The drafters of the U.S. Constitution envisioned it as a lasting framework for our new country’s legal system that would stand the test of time. In their view, the words of our Constitution and its subsequent amendments contained explicit meaning that provided strength and certainty as the supreme law of the land.
However, the framers could not have imagined that nearly two centuries later, the Supreme Court would stray so far from the constitutional text to create their own version of laws.
Such was the case when the court decided Roe v. Wade in 1973 by twisting the “Due Process” clause of the 14th Amendment to create a nonexistent “right to privacy” that the justices equated with a right to take the lives of unborn children through abortion.
For decades, it seemed like Roe v. Wade would never be reversed.

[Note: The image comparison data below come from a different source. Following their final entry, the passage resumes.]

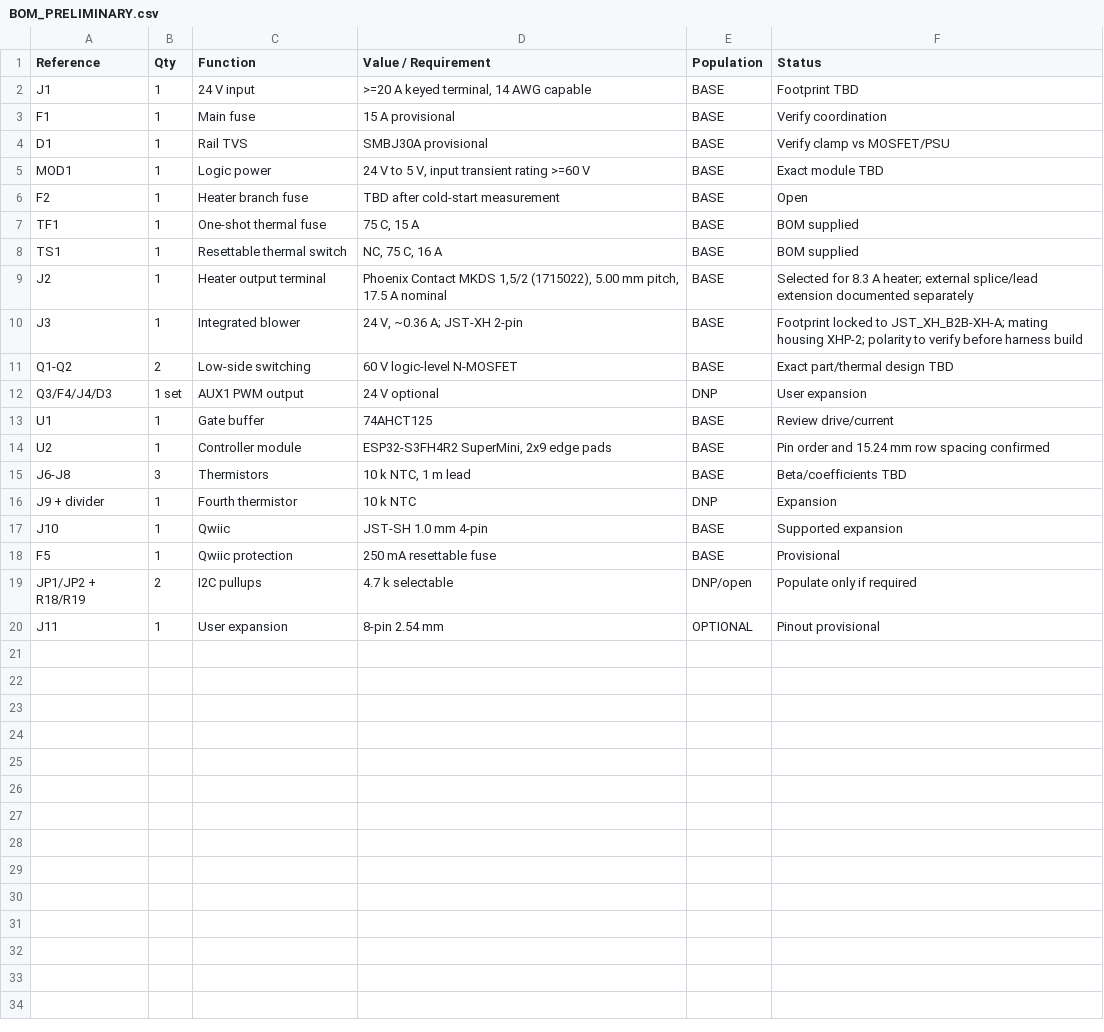
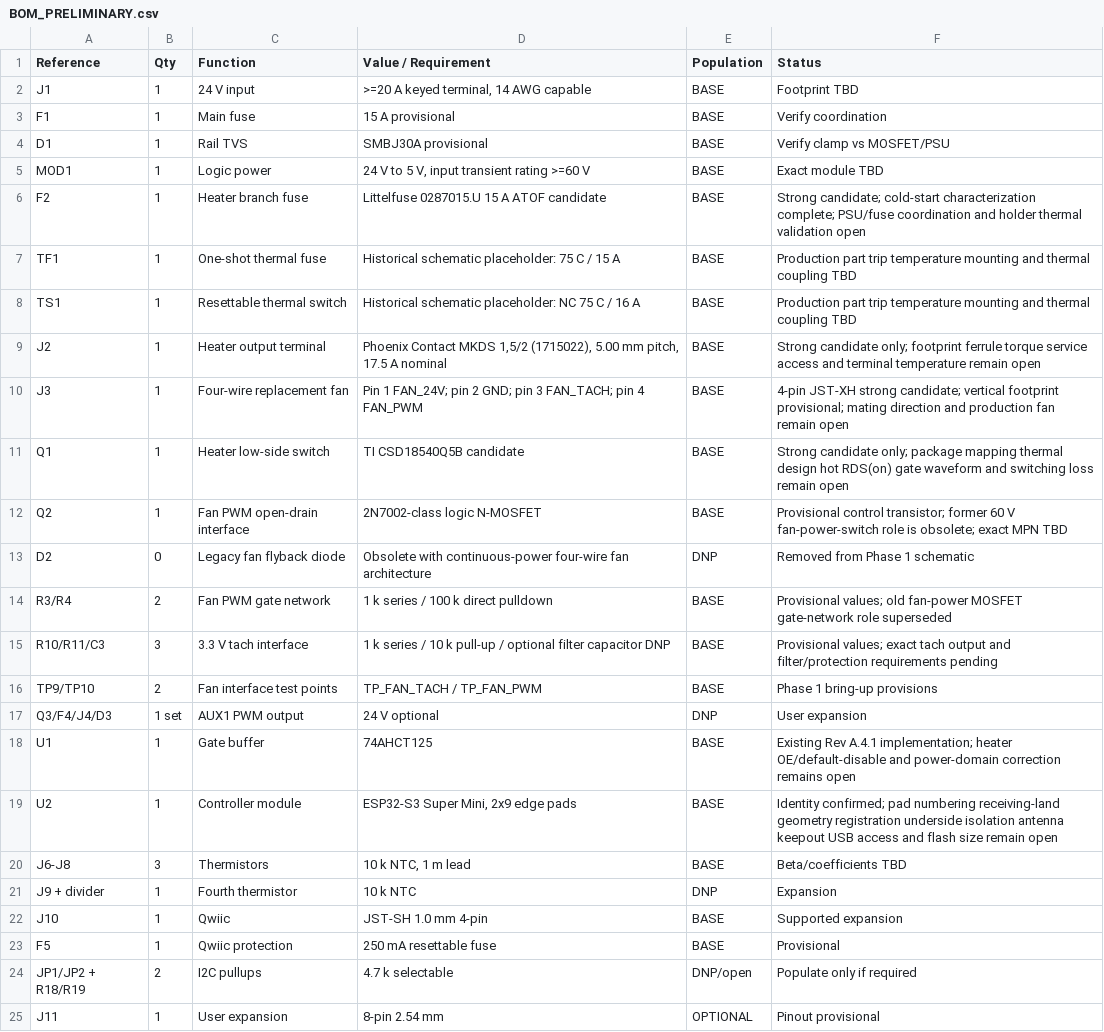
Before and after one commit to danielbrownjr/JumpJet, a CSV file: hardware/kicad/JumpJet_RevA/BOM_PRELIMINARY.csv, drawn as a sheet.

Commit message:
hardware: replace fan block with four-wire interface

```diff
--- a/hardware/kicad/JumpJet_RevA/BOM_PRELIMINARY.csv
+++ b/hardware/kicad/JumpJet_RevA/BOM_PRELIMINARY.csv
@@ -5,11 +5,16 @@ D1,1,Rail TVS,SMBJ30A provisional,BASE,Verify clamp vs MOSFET/PSU
 MOD1,1,Logic power,"24 V to 5 V, input transient rating >=60 V",BASE,Exact module TBD
-F2,1,Heater branch fuse,TBD after cold-start measurement,BASE,Open
-TF1,1,One-shot thermal fuse,"75 C, 15 A",BASE,BOM supplied
-TS1,1,Resettable thermal switch,"NC, 75 C, 16 A",BASE,BOM supplied
-J2,1,Heater output terminal,"Phoenix Contact MKDS 1,5/2 (1715022), 5.00 mm pitch, 17.5 A nominal",BASE,"Selected for 8.3 A heater; external splice/lead extension documented separately"
-J3,1,Integrated blower,"24 V, ~0.36 A; JST-XH 2-pin",BASE,"Footprint locked to JST_XH_B2B-XH-A; mating housing XHP-2; polarity to verify before harness build"
-Q1-Q2,2,Low-side switching,60 V logic-level N-MOSFET,BASE,Exact part/thermal design TBD
+F2,1,Heater branch fuse,Littelfuse 0287015.U 15 A ATOF candidate,BASE,"Strong candidate; cold-start characterization complete; PSU/fuse coordination and holder thermal validation open"
+TF1,1,One-shot thermal fuse,"Historical schematic placeholder: 75 C / 15 A",BASE,"Production part trip temperature mounting and thermal coupling TBD"
+TS1,1,Resettable thermal switch,"Historical schematic placeholder: NC 75 C / 16 A",BASE,"Production part trip temperature mounting and thermal coupling TBD"
+J2,1,Heater output terminal,"Phoenix Contact MKDS 1,5/2 (1715022), 5.00 mm pitch, 17.5 A nominal",BASE,"Strong candidate only; footprint ferrule torque service access and terminal temperature remain open"
+J3,1,Four-wire replacement fan,"Pin 1 FAN_24V; pin 2 GND; pin 3 FAN_TACH; pin 4 FAN_PWM",BASE,"4-pin JST-XH strong candidate; vertical footprint provisional; mating direction and production fan remain open"
+Q1,1,Heater low-side switch,TI CSD18540Q5B candidate,BASE,"Strong candidate only; package mapping thermal design hot RDS(on) gate waveform and switching loss remain open"
+Q2,1,Fan PWM open-drain interface,2N7002-class logic N-MOSFET,BASE,"Provisional control transistor; former 60 V fan-power-switch role is obsolete; exact MPN TBD"
+D2,0,Legacy fan flyback diode,Obsolete with continuous-power four-wire fan architecture,DNP,Removed from Phase 1 schematic
+R3/R4,2,Fan PWM gate network,"1 k series / 100 k direct pulldown",BASE,"Provisional values; old fan-power MOSFET gate-network role superseded"
+R10/R11/C3,3,3.3 V tach interface,"1 k series / 10 k pull-up / optional filter capacitor DNP",BASE,"Provisional values; exact tach output and filter/protection requirements pending"
+TP9/TP10,2,Fan interface test points,TP_FAN_TACH / TP_FAN_PWM,BASE,Phase 1 bring-up provisions
 Q3/F4/J4/D3,1 set,AUX1 PWM output,24 V optional,DNP,User expansion
-U1,1,Gate buffer,74AHCT125,BASE,Review drive/current
-U2,1,Controller module,"ESP32-S3FH4R2 SuperMini, 2x9 edge pads",BASE,Pin order and 15.24 mm row spacing confirmed
+U1,1,Gate buffer,74AHCT125,BASE,"Existing Rev A.4.1 implementation; heater OE/default-disable and power-domain correction remains open"
+U2,1,Controller module,"ESP32-S3 Super Mini, 2x9 edge pads",BASE,"Identity confirmed; pad numbering receiving-land geometry registration underside isolation antenna keepout USB access and flash size remain open"
 J6-J8,3,Thermistors,"10 k NTC, 1 m lead",BASE,Beta/coefficients TBD
```
Also changed, not shown: 2 other files.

Challenge after challenge failed. Democrats in the Senate were quick to destroy any Supreme Court nominee they felt threatened Roe v. Wade as the law of the land. Meanwhile, each year, hundreds of thousands of pro-life young people nationwide came to Washington to participate in the March For Life and pray for an America that cherishes the unborn by ending abortion.
Since the Roe v. Wade ruling, 62 million babies have been murdered due to legalized abortion. This is a sobering and unacceptable reality. But now, thanks to the hard work of Mississippi Attorney General Lynn Fitch and decades of work from the pro-life movement, the court has accepted a case, Dobbs v. Jackson Women’s Health Organization, that could finally overturn Roe v. Wade.
As hundreds of thousands of people march for life on Friday, our message to you is, “We pray that this will be the last March For Life with Roe as the law of the land.”
This case is about a Mississippi law limiting abortions after 15 weeks of pregnancy. But we all know it is so much bigger than that. What is represented in this case is the culmination of nearly five decades of work from the pro-life movement.
The movement’s relentless pursuit of protection and justice for unborn babies has been crucial in providing information and resources to women, lawmakers, businesses, churches, and healthcare workers across the country.
While the pro-life movement has historically been bipartisan, today’s Democrats in Congress and President Joe Biden have moved so far to the left they don’t even support the Born Alive Act.
The United States is one of the few remaining countries that allows late-term abortions. The vast majority of Americans are opposed to Democrats’ radical abortion-on-demand agenda. Studies show that 76% of the country wants stricter abortion laws and believes Roe v. Wade is outdated.
The pro-life movement is a large and diverse coalition that includes nurses, doctors, abortion survivors, former pro-abortion doctors, and everyday mothers and fathers. What’s amazing about this movement is that people from all walks of life are unified in our shared mission to reverse this gruesome decision made 49 years ago and resulted in the loss of generations of unborn babies.
At last, we have a case before the Supreme Court that gives us a pathway to correct this horrible mistake.
If Mississippi’s 15-week abortion ban is upheld, there are at least a dozen states ready with life-saving laws to protect the unborn.
Attorney General Fitch is representing pro-life Americans, pro-life states, and the unborn on a national stage. This is our moment to allow states to protect life. This is our moment to correct the stain on our nation’s history that Roe v. Wade created in 1973.
Steve Scalise is the U.S. House minority whip, representing Louisiana's 1st Congressional District. Michelle Fischbach represents Minnesota's 7th Congressional District in the U.S. House.